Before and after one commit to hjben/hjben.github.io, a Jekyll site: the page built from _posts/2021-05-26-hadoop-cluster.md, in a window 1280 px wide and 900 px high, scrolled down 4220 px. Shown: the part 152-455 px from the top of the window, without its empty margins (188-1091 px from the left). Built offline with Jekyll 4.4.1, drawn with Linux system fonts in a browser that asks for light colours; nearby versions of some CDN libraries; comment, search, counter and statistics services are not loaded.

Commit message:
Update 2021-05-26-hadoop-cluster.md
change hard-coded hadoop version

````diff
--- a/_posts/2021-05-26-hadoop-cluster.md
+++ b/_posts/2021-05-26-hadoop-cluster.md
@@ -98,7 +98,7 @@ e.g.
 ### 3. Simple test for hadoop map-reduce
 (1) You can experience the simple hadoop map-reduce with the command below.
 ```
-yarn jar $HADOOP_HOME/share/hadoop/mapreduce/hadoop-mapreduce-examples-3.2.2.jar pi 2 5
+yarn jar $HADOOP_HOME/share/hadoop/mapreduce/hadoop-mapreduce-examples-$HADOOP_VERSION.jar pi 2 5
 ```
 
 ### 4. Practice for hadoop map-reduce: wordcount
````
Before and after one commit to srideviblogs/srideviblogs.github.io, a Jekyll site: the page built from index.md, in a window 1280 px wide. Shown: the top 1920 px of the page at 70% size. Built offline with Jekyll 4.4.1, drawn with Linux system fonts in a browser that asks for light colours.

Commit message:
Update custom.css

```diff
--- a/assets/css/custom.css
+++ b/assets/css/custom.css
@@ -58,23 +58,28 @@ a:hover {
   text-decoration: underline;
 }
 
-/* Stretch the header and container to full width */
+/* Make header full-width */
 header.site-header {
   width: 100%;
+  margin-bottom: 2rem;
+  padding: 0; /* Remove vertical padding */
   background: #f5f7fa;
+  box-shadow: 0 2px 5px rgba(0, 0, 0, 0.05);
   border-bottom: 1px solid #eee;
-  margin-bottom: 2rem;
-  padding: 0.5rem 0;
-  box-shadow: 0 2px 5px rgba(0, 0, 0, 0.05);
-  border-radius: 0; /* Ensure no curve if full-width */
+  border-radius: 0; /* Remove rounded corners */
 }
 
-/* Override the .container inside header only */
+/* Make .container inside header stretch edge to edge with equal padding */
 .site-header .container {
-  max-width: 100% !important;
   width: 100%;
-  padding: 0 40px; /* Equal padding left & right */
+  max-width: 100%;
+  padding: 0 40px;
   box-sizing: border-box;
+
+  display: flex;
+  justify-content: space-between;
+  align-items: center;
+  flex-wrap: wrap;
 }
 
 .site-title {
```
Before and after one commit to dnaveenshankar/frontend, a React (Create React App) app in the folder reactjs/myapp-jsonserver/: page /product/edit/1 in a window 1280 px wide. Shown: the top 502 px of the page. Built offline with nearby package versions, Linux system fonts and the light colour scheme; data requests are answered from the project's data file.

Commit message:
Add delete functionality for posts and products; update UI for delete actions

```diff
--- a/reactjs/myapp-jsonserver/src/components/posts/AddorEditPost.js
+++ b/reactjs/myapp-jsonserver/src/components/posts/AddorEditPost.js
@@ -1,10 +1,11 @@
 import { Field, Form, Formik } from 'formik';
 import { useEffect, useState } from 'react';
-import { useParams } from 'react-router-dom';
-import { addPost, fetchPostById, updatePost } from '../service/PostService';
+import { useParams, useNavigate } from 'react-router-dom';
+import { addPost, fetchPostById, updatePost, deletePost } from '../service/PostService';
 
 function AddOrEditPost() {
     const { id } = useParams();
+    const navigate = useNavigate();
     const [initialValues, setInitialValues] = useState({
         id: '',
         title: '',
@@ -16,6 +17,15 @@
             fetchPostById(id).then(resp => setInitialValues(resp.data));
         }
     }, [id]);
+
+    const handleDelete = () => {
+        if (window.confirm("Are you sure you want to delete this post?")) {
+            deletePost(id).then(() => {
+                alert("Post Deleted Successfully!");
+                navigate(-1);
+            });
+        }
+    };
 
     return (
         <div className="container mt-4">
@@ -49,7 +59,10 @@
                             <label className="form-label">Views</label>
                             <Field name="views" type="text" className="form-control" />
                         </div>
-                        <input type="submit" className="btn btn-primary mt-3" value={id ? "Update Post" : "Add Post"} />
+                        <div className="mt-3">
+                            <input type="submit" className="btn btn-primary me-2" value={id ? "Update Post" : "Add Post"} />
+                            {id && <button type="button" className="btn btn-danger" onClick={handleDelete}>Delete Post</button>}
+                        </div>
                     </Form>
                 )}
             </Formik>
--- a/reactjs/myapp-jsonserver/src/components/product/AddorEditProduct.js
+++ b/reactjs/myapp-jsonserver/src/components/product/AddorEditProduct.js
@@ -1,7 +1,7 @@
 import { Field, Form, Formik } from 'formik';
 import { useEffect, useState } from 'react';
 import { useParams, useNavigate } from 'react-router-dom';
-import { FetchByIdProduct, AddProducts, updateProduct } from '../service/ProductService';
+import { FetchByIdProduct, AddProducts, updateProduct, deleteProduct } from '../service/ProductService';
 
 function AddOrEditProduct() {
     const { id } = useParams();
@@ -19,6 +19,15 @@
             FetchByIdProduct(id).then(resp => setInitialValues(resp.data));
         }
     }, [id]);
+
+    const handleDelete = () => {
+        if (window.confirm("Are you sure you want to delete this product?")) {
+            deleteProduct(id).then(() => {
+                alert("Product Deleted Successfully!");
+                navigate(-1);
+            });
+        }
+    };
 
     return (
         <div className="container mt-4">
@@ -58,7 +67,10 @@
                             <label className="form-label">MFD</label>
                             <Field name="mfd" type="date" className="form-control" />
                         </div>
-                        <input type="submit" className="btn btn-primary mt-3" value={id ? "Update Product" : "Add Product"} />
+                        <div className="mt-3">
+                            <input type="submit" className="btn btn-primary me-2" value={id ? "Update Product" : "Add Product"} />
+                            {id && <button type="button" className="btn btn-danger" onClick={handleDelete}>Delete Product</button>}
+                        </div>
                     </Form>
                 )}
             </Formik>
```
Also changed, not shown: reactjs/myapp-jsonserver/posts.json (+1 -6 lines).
..............................
● **Your objective**
Every line that includes "width" must be copied from the material above.

● **Solution to this problem**
-/* Stretch the header and container to full width */
+/* Make header full-width */
   width: 100%;
-  border-radius: 0; /* Ensure no curve if full-width */
-  max-width: 100% !important;
   width: 100%;
+  max-width: 100%;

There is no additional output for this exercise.